**DATA FOR REVIEW**

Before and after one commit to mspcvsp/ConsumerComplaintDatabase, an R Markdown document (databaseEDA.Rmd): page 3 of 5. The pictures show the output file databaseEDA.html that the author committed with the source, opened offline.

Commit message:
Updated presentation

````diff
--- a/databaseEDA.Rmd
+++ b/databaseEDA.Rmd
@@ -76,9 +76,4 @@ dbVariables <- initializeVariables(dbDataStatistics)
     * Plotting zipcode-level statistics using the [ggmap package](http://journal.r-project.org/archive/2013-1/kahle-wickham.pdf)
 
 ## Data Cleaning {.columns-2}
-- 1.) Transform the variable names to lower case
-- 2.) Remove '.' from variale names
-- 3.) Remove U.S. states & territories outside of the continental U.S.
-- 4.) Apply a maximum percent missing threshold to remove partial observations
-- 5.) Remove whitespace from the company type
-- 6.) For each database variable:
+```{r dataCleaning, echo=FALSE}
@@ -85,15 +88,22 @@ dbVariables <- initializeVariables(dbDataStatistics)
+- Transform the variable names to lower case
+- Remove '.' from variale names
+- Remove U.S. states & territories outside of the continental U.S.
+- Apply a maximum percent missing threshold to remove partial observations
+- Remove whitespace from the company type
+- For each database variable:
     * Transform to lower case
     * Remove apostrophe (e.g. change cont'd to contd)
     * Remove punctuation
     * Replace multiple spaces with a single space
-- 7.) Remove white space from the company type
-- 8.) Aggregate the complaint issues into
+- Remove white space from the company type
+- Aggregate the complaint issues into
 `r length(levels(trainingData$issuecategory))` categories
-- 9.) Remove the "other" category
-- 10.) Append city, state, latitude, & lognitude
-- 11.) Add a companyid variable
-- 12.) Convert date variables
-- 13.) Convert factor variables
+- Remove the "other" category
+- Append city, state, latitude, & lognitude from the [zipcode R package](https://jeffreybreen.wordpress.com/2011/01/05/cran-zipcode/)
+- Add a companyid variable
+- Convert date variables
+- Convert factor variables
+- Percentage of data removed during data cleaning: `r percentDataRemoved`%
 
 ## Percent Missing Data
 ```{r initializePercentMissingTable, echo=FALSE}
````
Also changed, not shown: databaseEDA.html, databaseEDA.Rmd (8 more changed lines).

**WHAT NEEDS TO BE DONE**
Where a line above contains the word "from", show that line.

**ANSWER TO THIS PROBLEM**
-- 2.) Remove '.' from variale names
-- 5.) Remove whitespace from the company type
+- Remove '.' from variale names
+- Remove whitespace from the company type
-- 7.) Remove white space from the company type
+- Remove white space from the company type
+- Append city, state, latitude, & lognitude from the [zipcode R package](https://jeffreybreen.wordpress.com/2011/01/05/cran-zipcode/)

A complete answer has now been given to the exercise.